Conclusion – Best Glue for Foam

The glue that we recommend is the 3M Foam Fast 74! This spray adhesive can be best used with these varieties of foam: Polyethylene foam, Polyethylene roll, Cross-linked Polyethylene, Neoprene, and gym rubber. 

All the above-mentioned adhesives were carefully researched and were listed based on their efficiency but this is by no means a conclusive list. The glue that may be the best for you might depend on the cost, the availability, and the ease of use of each product. The above list can be used for reference purposes or to compare products. Each of the products is safe to use on foam and quite effective too. We hope that this article has been informative and helped you choose an adhesive that you like. 

Best Glue for Foam FAQs

We would recommend you to use the 3M Fastbond glue as it is quite long-lasting and it does not stain the foam. This glue remains strong for a long time and will not turn soft easily.

Silicone glues are suitable for synthetic foam. Silicone glues are sealants and help to bond materials very well. You can find silicone glues at any local hardware stores or you can browse for them online, too.

Yes! It is possible to use wood or rubber glue for foam

It depends on the kind of adhesive you are using. Spray adhesives take a few minutes to dry but wood glue or construction glues might take up to a day, depending on the amount and material you have used.

Firstly choose a glue that is compatible with both foam and wood, then apply a thin layer onto the area on the wood where you wish to stick the foam. 

Using a brush, spread the glue into a thin layer. 

Take the piece of foam you want to bind with the wood and place it onto the area where you applied the glue. 

Gently attach a fastener or a clamp to hold both the materials together. Be careful while doing this so that it does not dent the foam. 

Leave it that way with the fastener or clamp for a couple of hours at least. 

Once the glue dries out, gently try pulling the foam to ensure that it is firmly bound together.

The glues and adhesives that have been mentioned in the list above can be used for styrofoam as well. It is best to use simple glues and adhesives for Styrofoam. Try to avoid using wood glue or rubber as it can melt the Styrofoam.

No, super glue cannot be used on foam as it has the tendency to melt the foam.

Tacky glue has a thicker consistency compared to normal glue and a stronger hold. It is better to use tacky glue for larger materials such as foam, wood, and metal as it will hold the material together while the glue dries. Tacky glue is also long-lasting and is not affected by water and temperature conditions after it dries. Tacky glue also has an alternative that is Quicky Tacky Glue which ensures that the glue dries faster.

If you are using original tacky glue, try using a blow dryer or place the material under a heat lamp to speed up the drying process. If you live in a warm climate and if you have used a thin layer of glue for application, the glue will dry quicker. 

Alternatively, quick-dry tacky glue can be used, too.

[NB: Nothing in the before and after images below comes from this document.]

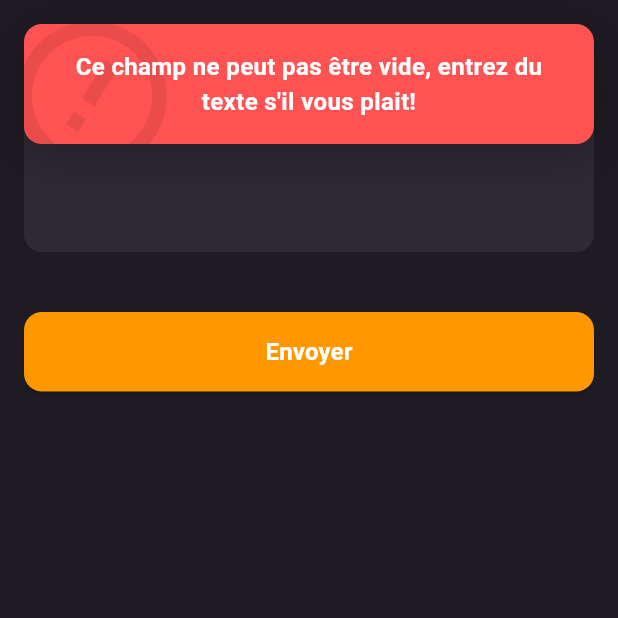
After one commit to Yohannkp/application_translate_flutter, a Flutter app: the IA screen opened directly, after a tap on "Envoyer", on a phone screen of 412 x 824 dp, the top half of it. The commit adds this screen. Run offline on Flutter 3.47's test engine with Material 3 defaults, Android fonts, the phone set to English and light mode, and no system bars; drawn by our look-alikes of top_snackbar_flutter; our stand-ins replace another_flutter_splash_screen, flutter_tts, hidden_drawer_menu, loading_animation_widget, lottie, rive; network calls fail; Roboto replaces fonts that are missing (Montserrat).

Commit message:
Ajout de fonctionnalités

```diff
--- /dev/null
+++ b/lib/IA.dart
@@ -0,0 +1,227 @@
+import 'dart:convert';
+import 'package:flutter_tts/flutter_tts.dart';
+import 'package:http/http.dart' as http;
+import 'package:flutter/material.dart';
+import 'package:top_snackbar_flutter/custom_snack_bar.dart';
+import 'package:top_snackbar_flutter/top_snack_bar.dart';
+
+class IA extends StatefulWidget {
+  @override
+  _IAScreenState createState() => _IAScreenState();
+}
+
+class _IAScreenState extends State<IA>
+    with SingleTickerProviderStateMixin {
+  final TextEditingController _textController = TextEditingController();
+  String _translatedText = "";
+  String _selectedLanguage = 'en'; // Langue par défaut : Anglais
+  Map<String, String> _languages = {
+    'en': 'Anglais',
+    'fr': 'Français',
+    'es': 'Espagnol',
+    'de': 'Allemand',
+    'it': 'Italien',
+    'pt': 'Portugais',
+    'ru': 'Russe',
+    'zh': 'Chinois',
+    'ja': 'Japonais',
+    'ko': 'Coréen',
+    'ar': 'Arabe',
+    'hi': 'Hindi',
+    'nl': 'Néerlandais',
+    'sv': 'Suédois',
+    'no': 'Norvégien',
+    'da': 'Danois',
+    'fi': 'Finnois',
+    'pl': 'Polonais',
+    'tr': 'Turc',
+    'el': 'Grec',
+    'he': 'Hébreu',
+    'th': 'Thaï',
+    'vi': 'Vietnamien',
+    'id': 'Indonésien',
+  };
+
+  late AnimationController _controller;
+  late Animation<double> _fadeInAnimation;
+
+
+  FlutterTts flutterTts = FlutterTts();
+
+  void textToSpeech(String text) async {
+    await flutterTts.setLanguage("en-US");
+    await flutterTts.setVolume(0.5);
+    await flutterTts.setSpeechRate(0.5);
+    await flutterTts.setPitch(1);
+    await flutterTts.speak(text);
+  }
+
+  @override
+  void initState() {
+
+
+    super.initState();
+
+
+    _controller = AnimationController(
+      duration: const Duration(milliseconds: 500),
+      vsync: this,
+    );
+    _fadeInAnimation = CurvedAnimation(
+      parent: _controller,
+      curve: Curves.easeIn,
+    );
+  }
+
+  Future<void> traduireTexte(String text, String langue) async {
+    const apiUrl = 'https://api.groq.com/openai/v1/chat/completions';
+    const apiKey = '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';
+
+    final headers = {
+      'Authorization': 'Bearer $apiKey',
+      'Content-Type': 'application/json',
+    };
+
+    final body = jsonEncode({
+      'messages': [
+        {
+          'role': 'user',
+          'content': 'Repond a cette question : $text'
+        }
+      ],
+      'model': 'llama3-8b-8192'
+    });
+
+    final response = await http.post(
+      Uri.parse(apiUrl),
+      headers: headers,
+      body: body,
+    );
+
+    if (response.statusCode == 200) {
+      final data = jsonDecode(utf8.decode(response.bodyBytes));
+      setState(() {
+        _translatedText = data['choices'][0]['message']['content'];
+        _controller.forward(); // Démarrer l'animation de transition
+      });
+      textToSpeech(data['choices'][0]['message']['content']);
+    } else {
+      print('Erreur : ${response.statusCode}');
+    }
+  }
+
+
+
+
+
+
+
+  @override
+  void dispose() {
+    _controller.dispose();
+    super.dispose();
+  }
+
+  @override
+  Widget build(BuildContext context) {
+    return Scaffold(
+      backgroundColor: Color(0xFF1F1B24),
+
+      body: Padding(
+        padding: const EdgeInsets.all(16.0),
+        child: SingleChildScrollView(
+          child: Column(
+            crossAxisAlignment: CrossAxisAlignment.stretch,
+            children: [
+              TextField(
+                controller: _textController,
+                maxLines: 5,
+                style: TextStyle(color: Colors.white, fontFamily: 'Roboto'),
+                decoration: InputDecoration(
+                  hintText: 'Que puis-je faire pour vous ?',
+                  hintStyle: TextStyle(color: Colors.grey[500]),
+                  filled: true,
+                  fillColor: Color(0xFF2E2A35),
+                  border: OutlineInputBorder(
+                    borderRadius: BorderRadius.circular(12),
+                    borderSide: BorderSide.none,
+                  ),
+                ),
+              ),
+              SizedBox(height: 20),
+
+              SizedBox(height: 20),
+              ElevatedButton(
+                onPressed: () {
+
+                  if(_textController.text ==""){
+                    showTopSnackBar(
+                      Overlay.of(context),
+                      CustomSnackBar.error(
+                        message:
+                        "Ce champ ne peut pas être vide, entrez du texte s'il vous plait!",
+                      ),
+                    );
+                  }else{
+                    traduireTexte(_textController.text, _selectedLanguage);
+                  }
+
+                },
+                style: ElevatedButton.styleFrom(
+                  backgroundColor: Colors.orange,
+                  shape: RoundedRectangleBorder(
+                    borderRadius: BorderRadius.circular(12),
+                  ),
+                  padding: EdgeInsets.symmetric(vertical: 15),
+                ),
+                child: Text(
+                  'Envoyer',
+                  style: TextStyle(
+                    fontSize: 16,
+                    fontWeight: FontWeight.bold,
+                    fontFamily: 'Montserrat',
+                    color: Colors.white,
+                  ),
+                ),
+              ),
+              SizedBox(height: 20),
+              FadeTransition(
+                opacity: _fadeInAnimation,
+                child: Column(
+                  crossAxisAlignment: CrossAxisAlignment.stretch,
+                  children: [
+                    Text(
+                      'Réponse :',
+                      style: TextStyle(
+                        fontWeight: FontWeight.bold,
+                        color: Colors.white,
+                        fontFamily: 'Roboto',
+                        fontSize: 18,
+                      ),
+                    ),
+                    SizedBox(height: 10),
+                    Container(
+                      padding: EdgeInsets.all(12),
+                      decoration: BoxDecoration(
+                        color: Color(0xFF2E2A35),
+                        borderRadius: BorderRadius.circular(12),
+                      ),
+                      child: Text(
+                        _translatedText,
+                        style: TextStyle(
+                          color: Colors.white,
+                          fontFamily: 'Roboto',
+                          fontSize: 16,
+                        ),
+                      ),
+                    ),
+                  ],
+                ),
+              ),
+            ],
+          ),
+        ),
+      ),
+    );
+  }
+}
--- a/lib/traductionScreen.dart
+++ b/lib/traductionScreen.dart
@@ -1,19 +1,31 @@
+// On importe les outils qu'on va utiliser pour bosser :
+// Convertir du JSON, envoyer des messages à une API, et faire de jolies interfaces avec Flutter.
 import 'dart:convert';
 import 'package:http/http.dart' as http;
 import 'package:flutter/material.dart';
 import 'package:top_snackbar_flutter/custom_snack_bar.dart';
 import 'package:top_snackbar_flutter/top_snack_bar.dart';
 
+// Classe principale pour notre écran de traduction
 class TranslationScreen extends StatefulWidget {
   @override
   _TranslationScreenState createState() => _TranslationScreenState();
 }
 
+// Ici c’est là où la magie opère : on gère l’état de l’appli avec des animations cool
 class _TranslationScreenState extends State<TranslationScreen>
     with SingleTickerProviderStateMixin {
+
+  // Contrôle le texte que l’utilisateur tape dans le champ
   final TextEditingController _textController = TextEditingController();
+
+  // On garde ici le texte traduit, prêt à être affiché
   String _translatedText = "";
-  String _selectedLanguage = 'en'; // Langue par défaut : Anglais
+
+  // Langue par défaut (Anglais), mais ça peut changer avec le menu déroulant
+  String _selectedLanguage = 'en';
+
+  // Voici toutes les langues qu'on peut choisir (code langue : nom complet)
   Map<String, String> _languages = {
     'en': 'Anglais',
     'fr': 'Français',
@@ -41,31 +53,38 @@ class _TranslationScreenState extends State<TranslationScreen>
     'id': 'Indonésien',
   };
 
+  // AnimationController pour faire un joli effet quand le texte traduit apparaît
   late AnimationController _controller;
   late Animation<double> _fadeInAnimation;
 
+  // Initialisation de l’animation (on va faire un fade-in trop stylé)
   @override
   void initState() {
     super.initState();
     _controller = AnimationController(
-      duration: const Duration(milliseconds: 500),
+      duration: const Duration(milliseconds: 500), // L'animation va durer 500ms
       vsync: this,
     );
     _fadeInAnimation = CurvedAnimation(
       parent: _controller,
-      curve: Curves.easeIn,
+      curve: Curves.easeIn, // On fait en sorte que l'apparition soit smooth
     );
   }
 
+  // Fonction qui envoie une requête à l'API pour traduire le texte
   Future<void> traduireTexte(String text, String langue) async {
+
+    // URL de l'API et clé d'authentification (comme un sésame magique)
     const apiUrl = 'https://api.groq.com/openai/v1/chat/completions';
     const apiKey = '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';
 
+    // En-têtes pour dire à l'API qu’on parle en JSON et qu’on est autorisés à lui causer
     final headers = {
       'Authorization': 'Bearer $apiKey',
-      'Content-Type': 'application/json',
+      'Content-Type': 'application/json ',
     };
 
+    // On envoie le texte avec la langue choisie à l'API en format JSON
     final body = jsonEncode({
       'messages': [
         {
@@ -76,33 +95,38 @@ class _TranslationScreenState extends State<TranslationScreen>
       'model': 'llama3-8b-8192'
     });
 
+    // On envoie la requête POST et on attend la réponse de l'API
     final response = await http.post(
       Uri.parse(apiUrl),
       headers: headers,
       body: body,
     );
 
+    // Si ça fonctionne (status 200), on récupère le texte traduit
     if (response.statusCode == 200) {
       final data = jsonDecode(utf8.decode(response.bodyBytes));
       setState(() {
-        _translatedText = data['choices'][0]['message']['content'];
-        _controller.forward(); // Démarrer l'animation de transition
+        _translatedText = data['choices'][0]['message']['content']; // On affiche le texte traduit
+        _controller.forward(); // Démarre l'animation pour faire apparaître le texte
       });
     } else {
+      // Si ça plante, on affiche une erreur
       print('Erreur : ${response.statusCode}');
     }
   }
 
+  // On clean le contrôleur d’animation quand l’écran est fermé
   @override
   void dispose() {
     _controller.dispose();
     super.dispose();
   }
 
+  // Voilà la partie où on construit toute l’interface visuelle
   @override
   Widget build(BuildContext context) {
     return Scaffold(
-      backgroundColor: Color(0xFF1F1B24),
+      backgroundColor: Color(0xFF1F1B24), // Couleur de fond trop stylée
 
       body: Padding(
         padding: const EdgeInsets.all(16.0),
@@ -110,36 +134,41 @@ class _TranslationScreenState extends State<TranslationScreen>
           child: Column(
             crossAxisAlignment: CrossAxisAlignment.stretch,
             children: [
+
+              // Champ de texte où l'utilisateur entre ce qu'il veut traduire
               TextField(
-                controller: _textController,
-                maxLines: 5,
-                style: TextStyle(color: Colors.white, fontFamily: 'Roboto'),
+                controller: _textController, // Relie le champ au TextEditingController
+                maxLines: 5, // Nombre de lignes de texte (ici 5)
+                style: TextStyle(color: Colors.white, fontFamily: 'Roboto'), // Style du texte
                 decoration: InputDecoration(
-                  hintText: 'Entrez le texte à traduire...',
-                  hintStyle: TextStyle(color: Colors.grey[500]),
+                  hintText: 'Entrez le texte à traduire...', // Texte indicatif
+                  hintStyle: TextStyle(color: Colors.grey[500]), // Couleur du hint
                   filled: true,
-                  fillColor: Color(0xFF2E2A35),
+                  fillColor: Color(0xFF2E2A35), // Couleur de fond du champ
                   border: OutlineInputBorder(
-                    borderRadius: BorderRadius.circular(12),
-                    borderSide: BorderSide.none,
+                    borderRadius: BorderRadius.circular(12), // Bord arrondi du champ
+                    borderSide: BorderSide.none, // Pas de bordure visible
                   ),
                 ),
               ),
-              SizedBox(height: 20),
+
+              SizedBox(height: 20), // Petit espace entre les éléments
+
+              // Menu déroulant pour choisir la langue de traduction
               DropdownButton<String>(
-                dropdownColor: Color(0xFF2E2A35),
-                value: _selectedLanguage,
+                dropdownColor: Color(0xFF2E2A35), // Couleur de fond du menu
+                value: _selectedLanguage, // La langue sélectionnée actuellement
                 onChanged: (String? newValue) {
                   setState(() {
-                    _selectedLanguage = newValue!;
+                    _selectedLanguage = newValue!; // On met à jour la langue sélectionnée
                   });
                 },
                 items: _languages.keys.map<DropdownMenuItem<String>>((String value) {
                   return DropdownMenuItem<String>(
-                    value: value,
+                    value: value, // Le code de la langue
                     child: Text(
-                      _languages[value] ?? value,
-                      style: TextStyle(color: Colors.white),
+                      _languages[value] ?? value, // Le nom de la langue
+                      style: TextStyle(color: Colors.white), // Couleur du texte
                     ),
                   );
                 }).toList(),
@@ -147,34 +176,37 @@ class _TranslationScreenState extends State<TranslationScreen>
                   color: Colors.white,
                   fontFamily: 'Roboto',
                 ),
-                iconEnabledColor: Colors.white,
+                iconEnabledColor: Colors.white, // Couleur de l'icône du menu déroulant
               ),
-              SizedBox(height: 20),
+
+              SizedBox(height: 20), // Encore un petit espace
+
+              // Bouton pour lancer la traduction
               ElevatedButton(
                 onPressed: () {
-
-                  if(_textController.text ==""){
+                  // Si le champ de texte est vide, on affiche une alerte
+                  if(_textController.text == ""){
                     showTopSnackBar(
                       Overlay.of(context),
                       CustomSnackBar.error(
                         message:
-                        "Ce champ ne peut pas être vide, entrez du texte s'il vous plait!",
+                        "Ce champ ne peut pas être vide, entrez du texte s'il vous plaît!",
                       ),
                     );
-                  }else{
+                  } else {
+                    // Sinon, on appelle la fonction pour traduire le texte
                     traduireTexte(_textController.text, _selectedLanguage);
                   }
-
                 },
                 style: ElevatedButton.styleFrom(
-                  backgroundColor: Colors.orange,
+                  backgroundColor: Colors.orange, // Couleur du bouton
                   shape: RoundedRectangleBorder(
-                    borderRadius: BorderRadius.circular(12),
+                    borderRadius: BorderRadius.circular(12), // Bord arrondi
                   ),
-                  padding: EdgeInsets.symmetric(vertical: 15),
+                  padding: EdgeInsets.symmetric(vertical: 15), // Taille du bouton
                 ),
                 child: Text(
-                  'Traduire',
+                  'Traduire', // Texte sur le bouton
                   style: TextStyle(
                     fontSize: 16,
                     fontWeight: FontWeight.bold,
@@ -183,9 +215,12 @@ class _TranslationScreenState extends State<TranslationScreen>
                   ),
                 ),
               ),
-              SizedBox(height: 20),
+
+              SizedBox(height: 20), // Encore un espace
+
+              // Transition pour faire apparaître le texte traduit en mode smooth
               FadeTransition(
-                opacity: _fadeInAnimation,
+                opacity: _fadeInAnimation, // Utilise l’animation définie plus haut
                 child: Column(
                   crossAxisAlignment: CrossAxisAlignment.stretch,
                   children: [
@@ -199,14 +234,16 @@ class _TranslationScreenState extends State<TranslationScreen>
                       ),
                     ),
                     SizedBox(height: 10),
+
+                    // Conteneur pour afficher le texte traduit
                     Container(
-                      padding: EdgeInsets.all(12),
+                      padding: EdgeInsets.all(12), // Espace interne au conteneur
                       decoration: BoxDecoration(
-                        color: Color(0xFF2E2A35),
-                        borderRadius: BorderRadius.circular(12),
+                        color: Color(0xFF2E2A35), // Couleur de fond du conteneur
+                        borderRadius: BorderRadius.circular(12), // Bord arrondi
                       ),
                       child: Text(
-                        _translatedText,
+                        _translatedText, // Le texte traduit s’affiche ici
                         style: TextStyle(
                           color: Colors.white,
                           fontFamily: 'Roboto',
--- a/pubspec.yaml
+++ b/pubspec.yaml
@@ -1,4 +1,4 @@
-name: tpgoupeflutter2
+name: TRANSCORRE
 description: A new Flutter project.
 # The following line prevents the package from being accidentally published to
 # pub.dev using `flutter pub publish`. This is preferred for private packages.
@@ -43,6 +43,8 @@ dependencies:
   hidden_drawer_menu: ^3.0.1
   top_snackbar_flutter: ^3.1.0
   rive: ^0.13.4
+  another_flutter_splash_screen: ^1.2.1
+  flutter_tts: ^4.0.2
 
 dev_dependencies:
   flutter_test:
```
Also changed, not shown: lib/correctionorthographe.dart (+26 -4 lines), lib/hiddenDrawer.dart (+10 -4 lines), lib/main.dart (+23 -4 lines), lib/assets/ic_launcher.png (added), pubspec.lock, 7 other files.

Tacky glue is usually water-resistant but not entirely water-proof. If you want to use glue on a piece of fabric, try not to use tacky glue

In theory, yes, you can. This will create a long-lasting bond between materials and is extremely durable. However, this is a strong adhesive that can cause tears if mishandled and used in a rough manner. It is advisable to stick to adhesives that are formulated especially for foam.